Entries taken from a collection
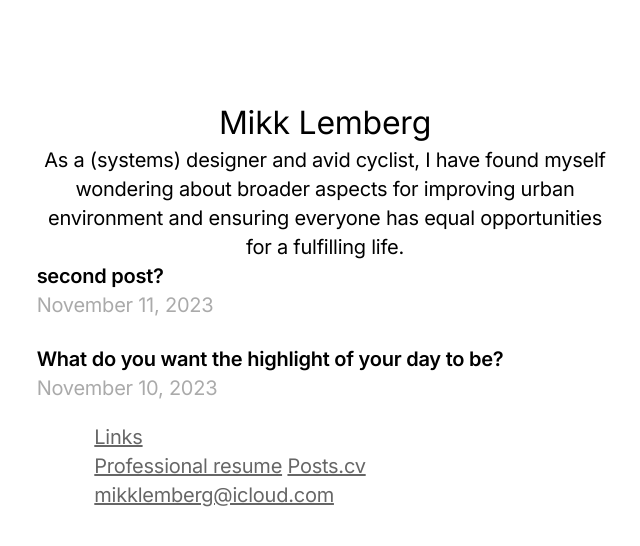
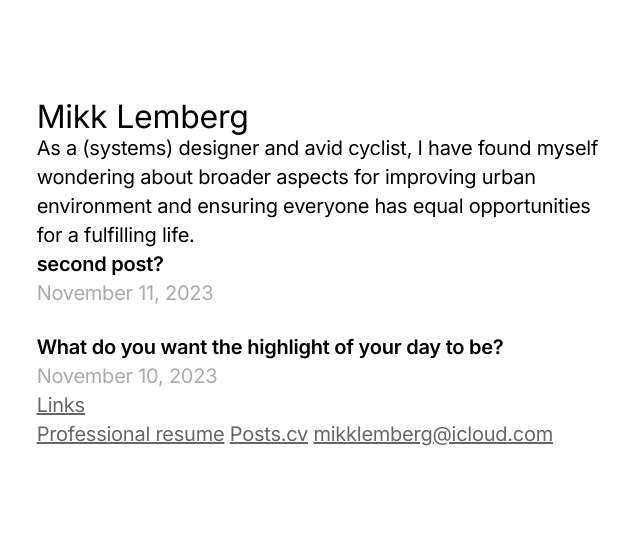
Before and after one commit to mikklemberg/My-personal-notes, a Jekyll site: the page built from README.md, in a window 1280 px wide. Shown: the top 546 px of the page, without its empty margins (315-955 px from the left). Built offline with Jekyll 4.4.1, drawn with Linux system fonts in a browser that asks for light colours; our own code applies the rules of GitHub Pages for plain Markdown files.

Commit message:
Update style.css

```diff
--- a/assets/css/style.css
+++ b/assets/css/style.css
@@ -22,13 +22,14 @@ body, h1, h2, h3, h4, h5, h6, p, a {
 
 /* Header Styles */
 .header {
-    text-align: center;
+    text-align: start;
 }
 
 .header h1, .post-header h1 {
     font-size: 32px;
     font-weight: 400;
     color: #000;
+    line-height: 105%;
 }
 
 /* Main page post titles */
@@ -76,7 +77,6 @@ body, h1, h2, h3, h4, h5, h6, p, a {
 /* Footer Styles */
 .footer {
     background-color: #fff;
-    padding: 1em 10%;
     position: relative;
 }
 
```
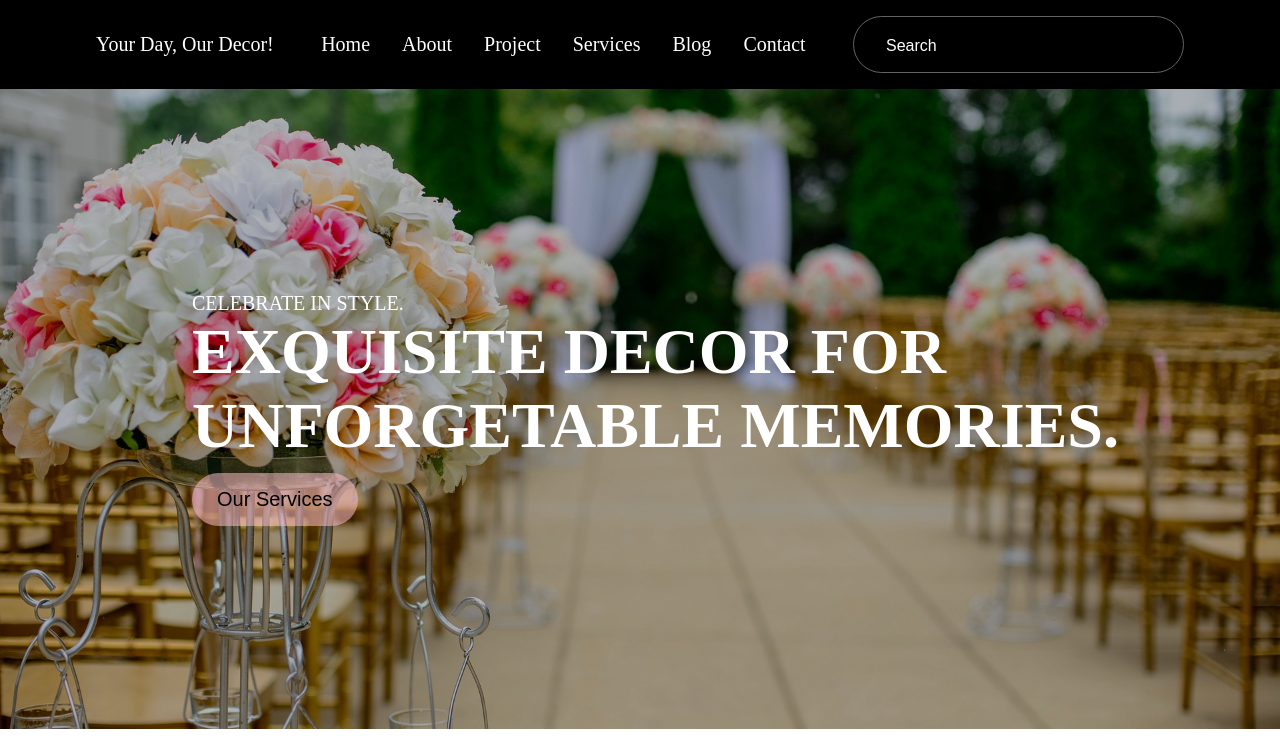
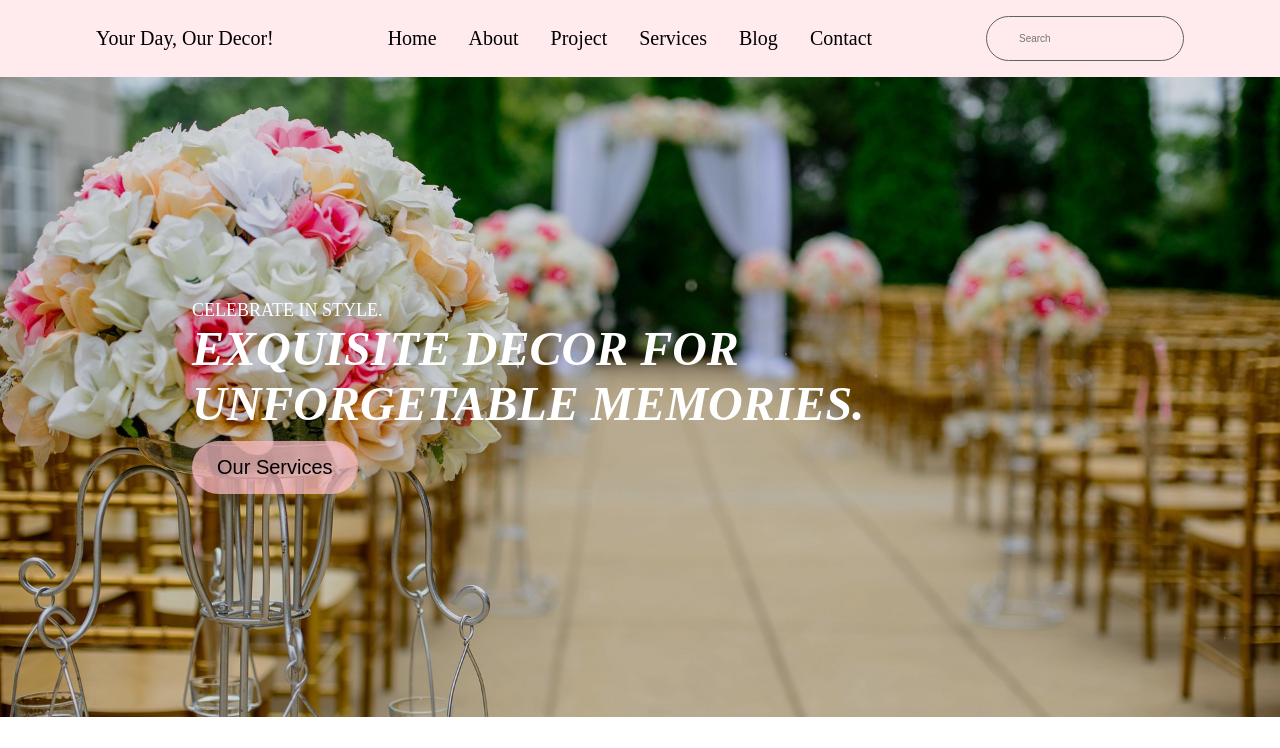
Before and after one commit to JennyOffin/Decor-project, a plain HTML site: page index.html in a window 1280 px wide. Shown: the top 748 px of the page. Drawn offline with Linux system fonts and the light colour scheme.

Commit message:
background-color, color

```diff
--- a/style.css
+++ b/style.css
@@ -7,8 +7,8 @@ nav{
     flex-direction: row;
     justify-content: space-between;
     padding: 1rem 6rem;
-    background-color: black;
-    color: white;
+    background-color: rgba(255, 192, 203, 0.342);
+    color: black;
     align-items: center;
     font-size: 20px;
 }
@@ -25,14 +25,14 @@ nav input{
     padding: 1rem 2rem;
     border-radius: 30px;
     background-color: transparent;
-    color: white;
-    border: 1px solid rgb(99, 99,99);
-    font-size: 20px;
+    color: black;
+    border: 1px solid rgb(99, 99, 99);
+    font-size: 10px;
 }
 
-nav input::placeholder{
+nav input .placeholder{
     color: white;
-    font-size: 16px;
+    font-size: 15px;
 }
 
 #hero{
@@ -49,28 +49,30 @@ nav input::placeholder{
     flex-direction: column;
     justify-content: center;
     height: 100%;
-    background-color: rgba(0, 0, 0, 0.295);
+    background-color: rgba(0, 0, 0, 0.151);
     color: white;
     padding-left: 15%;
 
 }
 
 #hero-overlay p{
-    font-size: 20px;
+    font-size: 18px;
     text-transform: uppercase;
     justify-content: center;
 
 }
 
 #hero-overlay h1{
-    font-size:4rem ;
+    font-size:3rem ;
     font-weight: bold ;
+    color: white;
+    font-style: oblique;
 
 
 }
 
 .primary-button{
-    background-color: rgba(255, 192, 203, 0.534);
+    background-color: rgba(255, 192, 203, 0.705);
     width: fit-content;
     padding: 15px 25px;
     font-size: 20px;
```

[Required work] From the data, work out how many lines include the word "center"; the reply is that number and nothing else.

[Written solution] 4